Microsoft also released terminal server support with App-V for Remote Desktop Services 4.6, which also supports 64-bit systems, available here. App-V for RDS 4.6 consolidates remote host servers and helps avoid application conflicts.
In general, Microsoft has been promoting the use of MDOP tools to overcome application compatibility issues as many organizations weigh the issues when migrating from the venerable 10-year-old Windows XP operating system to Windows 7.
App-V can be used to help resolve app compatibility issues, but it also enables faster installs (with no reboots) and quicker removals of applications, Microsoft officials claim. End users can train on a newer application without IT administrators having to remove the older version. Two different versions of the same application do not conflict on the same desktop when application virtualization is used.
Scott Woodgate, a Microsoft director of product management responsible for Windows, MDOP and desktop strategy, provided a few examples in a telephone interview. He said that the University of Pittsburgh Medical Center has used App-V and found that it took far less time to install an application — from five days to five minutes.
App-V also adds some benefits when used in conjunction with Microsoft Office 2010, which is currently at the release candidate stage but scheduled for general availability in June. Woodgate claimed that Office 2010 will launch 80 percent faster when deployed using App-V. Also, App-V enables different versions of Office to coexist side by side, including 32-bit and 64-bit versions, he said.
Rather than install an application on a PC, IT pros can use App-V to create a package on the user desktop. The application then streams to the desktop when the user clicks on the package. Woodgate said that Microsoft added "share cache" technology as a new feature with App-V 4.6.
Another reason to use desktop virtualization is to support legacy applications.
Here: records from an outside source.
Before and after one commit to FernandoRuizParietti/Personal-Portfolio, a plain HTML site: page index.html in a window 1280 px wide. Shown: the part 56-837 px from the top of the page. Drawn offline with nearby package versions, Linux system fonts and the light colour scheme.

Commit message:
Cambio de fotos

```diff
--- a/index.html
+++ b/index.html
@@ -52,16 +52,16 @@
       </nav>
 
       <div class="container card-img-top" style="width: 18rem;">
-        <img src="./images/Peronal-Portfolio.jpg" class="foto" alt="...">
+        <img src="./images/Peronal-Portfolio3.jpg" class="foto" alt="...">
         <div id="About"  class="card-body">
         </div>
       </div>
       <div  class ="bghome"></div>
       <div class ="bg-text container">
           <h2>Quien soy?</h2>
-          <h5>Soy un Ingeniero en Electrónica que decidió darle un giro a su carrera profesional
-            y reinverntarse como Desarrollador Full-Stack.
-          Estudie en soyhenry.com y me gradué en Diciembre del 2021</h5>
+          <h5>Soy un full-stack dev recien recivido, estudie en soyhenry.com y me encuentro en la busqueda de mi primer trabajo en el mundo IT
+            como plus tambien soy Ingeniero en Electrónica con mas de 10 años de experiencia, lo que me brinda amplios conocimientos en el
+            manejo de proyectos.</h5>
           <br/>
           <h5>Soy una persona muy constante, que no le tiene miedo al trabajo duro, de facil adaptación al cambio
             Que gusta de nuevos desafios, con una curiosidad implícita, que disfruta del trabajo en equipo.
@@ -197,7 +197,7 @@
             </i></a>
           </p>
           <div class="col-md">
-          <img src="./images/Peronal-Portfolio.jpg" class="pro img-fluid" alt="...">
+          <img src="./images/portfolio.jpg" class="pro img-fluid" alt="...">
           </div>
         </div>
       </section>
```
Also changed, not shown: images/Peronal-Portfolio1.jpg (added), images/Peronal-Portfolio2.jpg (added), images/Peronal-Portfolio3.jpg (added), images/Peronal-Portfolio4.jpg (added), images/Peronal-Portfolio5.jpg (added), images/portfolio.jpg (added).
For instance, a common problem for IT organizations is moving off Internet Explorer 6. It's an aging browser with security issues, but many organizations still use it because of a reliance on custom-built Web-based applications based on IE 6. One solution is to use MED-V to create managed virtual machines. The virtual machines can run the older OS and older browser versions without conflict with Windows 7.
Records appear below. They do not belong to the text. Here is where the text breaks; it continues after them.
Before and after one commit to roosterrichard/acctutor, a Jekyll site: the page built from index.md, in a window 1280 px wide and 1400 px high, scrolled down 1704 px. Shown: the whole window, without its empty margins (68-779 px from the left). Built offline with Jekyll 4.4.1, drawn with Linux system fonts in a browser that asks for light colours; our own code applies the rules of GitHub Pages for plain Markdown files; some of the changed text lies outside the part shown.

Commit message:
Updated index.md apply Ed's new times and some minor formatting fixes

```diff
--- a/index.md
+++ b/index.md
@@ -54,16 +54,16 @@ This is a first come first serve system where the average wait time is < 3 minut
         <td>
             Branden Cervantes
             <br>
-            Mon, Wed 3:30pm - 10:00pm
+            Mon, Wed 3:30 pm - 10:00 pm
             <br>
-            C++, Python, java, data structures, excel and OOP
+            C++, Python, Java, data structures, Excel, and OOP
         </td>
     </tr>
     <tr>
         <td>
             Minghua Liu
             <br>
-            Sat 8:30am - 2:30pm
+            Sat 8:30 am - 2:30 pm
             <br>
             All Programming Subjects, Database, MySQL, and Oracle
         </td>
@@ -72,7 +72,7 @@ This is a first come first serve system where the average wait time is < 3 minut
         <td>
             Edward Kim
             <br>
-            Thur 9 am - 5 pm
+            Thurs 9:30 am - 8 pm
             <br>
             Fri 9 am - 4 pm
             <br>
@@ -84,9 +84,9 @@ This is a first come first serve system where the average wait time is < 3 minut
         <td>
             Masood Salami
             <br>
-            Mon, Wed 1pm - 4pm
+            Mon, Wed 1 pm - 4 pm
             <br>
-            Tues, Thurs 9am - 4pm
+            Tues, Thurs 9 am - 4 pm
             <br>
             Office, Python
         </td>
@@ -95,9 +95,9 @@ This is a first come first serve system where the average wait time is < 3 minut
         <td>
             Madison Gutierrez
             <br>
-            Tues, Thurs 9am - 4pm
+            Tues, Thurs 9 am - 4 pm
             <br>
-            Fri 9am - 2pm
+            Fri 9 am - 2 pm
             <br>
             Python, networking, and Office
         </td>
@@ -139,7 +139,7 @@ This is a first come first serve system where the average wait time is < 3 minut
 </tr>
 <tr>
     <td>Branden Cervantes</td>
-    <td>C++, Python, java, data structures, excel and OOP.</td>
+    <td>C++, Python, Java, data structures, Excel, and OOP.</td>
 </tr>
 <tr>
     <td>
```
Windows 7 users will also find that neither IE 6 nor IE 7 will run on the OS — only the IE 8 browser is supported. That's another reason to use MED-V, which allows centralized management of virtualized apps. IT pros in smaller organizations can use Windows 7's XP Mode to run earlier versions of the browser, but XP Mode doesn't allow centralized management and depends on hardware virtualization capabilities being present in the PC's CPU hardware. MED-V does not depend on chip-based hardware virtualization, so it can be run on older PCs.
More information on MED-V SP1 and App-V 4.6 can be found at Microsoft's MDOP blog and Springboard blog.
Kurt Mackie is senior news producer for the 1105 Enterprise Computing Group.